The Colbaths' case is part of a growing trend across the country testing how the law relates to pets, said Joyce Tischler, the founding director of the Animal Legal Defense Fund in Cotati, Calif., a nonprofit organization at the forefront of animal law for nearly 30 years.

If the Colbaths win the right to consider Maxie a family member, it could have far-reaching consequences in New Jersey and other states, where the case could be used as an example, Tischler said.

"It's cutting-edge," she said. "It's pushing the envelope."

As a member of the California state bar, Tischler has seen her share of lawsuits involving police shootings of family pets. But she has not seen a case that expands the definition of a family to include a pet, except for a 1979 lawsuit in New York, where a judge, in an offhand remark, referred to a pet as a "four-legged member of the family."

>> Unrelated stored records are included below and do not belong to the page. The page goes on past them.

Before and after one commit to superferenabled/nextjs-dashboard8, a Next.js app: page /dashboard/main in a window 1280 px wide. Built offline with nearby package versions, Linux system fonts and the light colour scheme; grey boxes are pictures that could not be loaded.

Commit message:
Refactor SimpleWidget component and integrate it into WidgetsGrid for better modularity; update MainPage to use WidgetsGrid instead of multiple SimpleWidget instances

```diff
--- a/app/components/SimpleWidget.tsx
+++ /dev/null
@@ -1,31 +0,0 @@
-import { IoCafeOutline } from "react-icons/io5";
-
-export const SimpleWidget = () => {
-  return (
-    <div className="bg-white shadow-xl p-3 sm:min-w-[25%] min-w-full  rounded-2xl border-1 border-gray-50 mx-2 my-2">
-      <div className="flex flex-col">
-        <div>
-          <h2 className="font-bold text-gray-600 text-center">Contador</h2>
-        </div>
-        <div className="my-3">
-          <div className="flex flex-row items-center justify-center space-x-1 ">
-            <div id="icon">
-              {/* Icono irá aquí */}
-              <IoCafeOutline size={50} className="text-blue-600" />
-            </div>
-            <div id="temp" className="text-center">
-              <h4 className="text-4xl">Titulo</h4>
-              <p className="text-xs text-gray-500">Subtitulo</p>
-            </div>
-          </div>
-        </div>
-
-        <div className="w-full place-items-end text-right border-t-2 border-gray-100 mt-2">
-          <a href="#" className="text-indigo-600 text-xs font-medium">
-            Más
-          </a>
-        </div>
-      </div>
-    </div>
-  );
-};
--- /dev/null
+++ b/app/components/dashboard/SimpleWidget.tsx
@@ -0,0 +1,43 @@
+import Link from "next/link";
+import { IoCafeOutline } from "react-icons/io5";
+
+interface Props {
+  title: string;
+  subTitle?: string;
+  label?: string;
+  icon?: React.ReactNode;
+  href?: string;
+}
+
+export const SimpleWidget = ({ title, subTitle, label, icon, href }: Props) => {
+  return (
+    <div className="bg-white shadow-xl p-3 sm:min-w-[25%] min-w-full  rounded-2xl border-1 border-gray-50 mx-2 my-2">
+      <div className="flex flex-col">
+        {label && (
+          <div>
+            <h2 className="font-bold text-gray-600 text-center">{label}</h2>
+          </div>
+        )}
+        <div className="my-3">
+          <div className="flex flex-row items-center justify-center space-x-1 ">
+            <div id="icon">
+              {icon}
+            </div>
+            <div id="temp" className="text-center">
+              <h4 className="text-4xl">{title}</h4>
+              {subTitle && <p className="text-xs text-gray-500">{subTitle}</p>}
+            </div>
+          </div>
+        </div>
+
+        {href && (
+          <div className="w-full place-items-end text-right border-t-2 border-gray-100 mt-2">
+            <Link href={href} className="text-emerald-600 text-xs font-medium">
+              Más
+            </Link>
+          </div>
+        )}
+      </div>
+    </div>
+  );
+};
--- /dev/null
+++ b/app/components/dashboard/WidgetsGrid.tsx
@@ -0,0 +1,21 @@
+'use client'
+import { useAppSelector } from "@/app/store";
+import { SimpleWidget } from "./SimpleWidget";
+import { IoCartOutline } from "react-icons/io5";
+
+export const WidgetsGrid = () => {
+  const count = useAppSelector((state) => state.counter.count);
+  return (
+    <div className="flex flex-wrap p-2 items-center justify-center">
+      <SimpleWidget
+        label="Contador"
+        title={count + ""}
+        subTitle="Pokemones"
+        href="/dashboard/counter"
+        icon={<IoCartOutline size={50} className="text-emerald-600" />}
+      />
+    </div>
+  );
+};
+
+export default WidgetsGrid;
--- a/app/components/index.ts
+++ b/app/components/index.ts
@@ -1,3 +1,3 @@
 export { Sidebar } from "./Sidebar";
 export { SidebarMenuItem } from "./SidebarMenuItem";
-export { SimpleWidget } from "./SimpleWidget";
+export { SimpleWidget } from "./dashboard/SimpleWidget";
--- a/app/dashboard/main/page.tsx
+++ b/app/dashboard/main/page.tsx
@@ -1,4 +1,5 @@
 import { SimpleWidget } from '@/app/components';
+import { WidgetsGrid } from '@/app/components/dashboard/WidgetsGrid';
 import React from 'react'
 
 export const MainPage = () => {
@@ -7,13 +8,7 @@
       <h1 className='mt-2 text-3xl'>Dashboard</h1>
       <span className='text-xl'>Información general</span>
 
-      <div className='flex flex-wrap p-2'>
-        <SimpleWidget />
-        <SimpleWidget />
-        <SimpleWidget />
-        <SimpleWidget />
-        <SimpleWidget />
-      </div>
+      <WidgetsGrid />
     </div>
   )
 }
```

The American Animal Hospital Association, in a survey of 1,500 people more than 20 years ago, found that 99 percent of respondents considered their pets family members. In a 1995 survey, 70 percent of respondents thought of their pets as children, Tischler said.

"I have seen a sea change, a palpable difference in how humans view their pets," she said. "In a nutshell, the law has lagged behind how our society has evolved in our view of dogs and cats, and this sort of lawsuit is pushing the legal system to catch up."

Calogero also is testing the definition of family member in another suit filed in Passaic County. In that case, a woman is seeking compensation for emotional distress after witnessing the death of her cat as it was put under anesthesia at a Clifton veterinarian office.

In the Maxie case, Brian Colbath was cleaning his mother's Piscataway house in December 2005 when the burglar alarm was accidentally tripped.

According to the lawsuit, Piscataway officer Fred Bell responded and was confronted by a charging Maxie. Bell backed away from the dog, but then shot Maxie because he thought the barking dog was about to attack him.

Brian Colbath held Maxie as she died and asked the officer to shoot the dog again to end her suffering, the suit states.

The Colbaths now have another dog, a rambunctious 1-year-old named Samantha, who looks just like Maxie. Still, their home isn't the same, they said.

"We still think about Maxie every day," said Jill Colbath, adding that her husband remains traumatized by the shooting. "Brian is still having difficulty. Anything stressful triggers the pain. Maxie left a big void."

For the first Christmas after her death, the Colbaths put Maxie's stocking near her ashes in the living room.

"She is still with us in spirit," Jill Colbath said. "She was having Christmas with us again."

Sharon Adarlo is a staff writer for The Star-Ledger of Newark, N.J.

Baltimore Sun Articles
Please note the green-lined linked article text has been applied commercially without any involvement from our newsroom editors, reporters or any other editorial staff.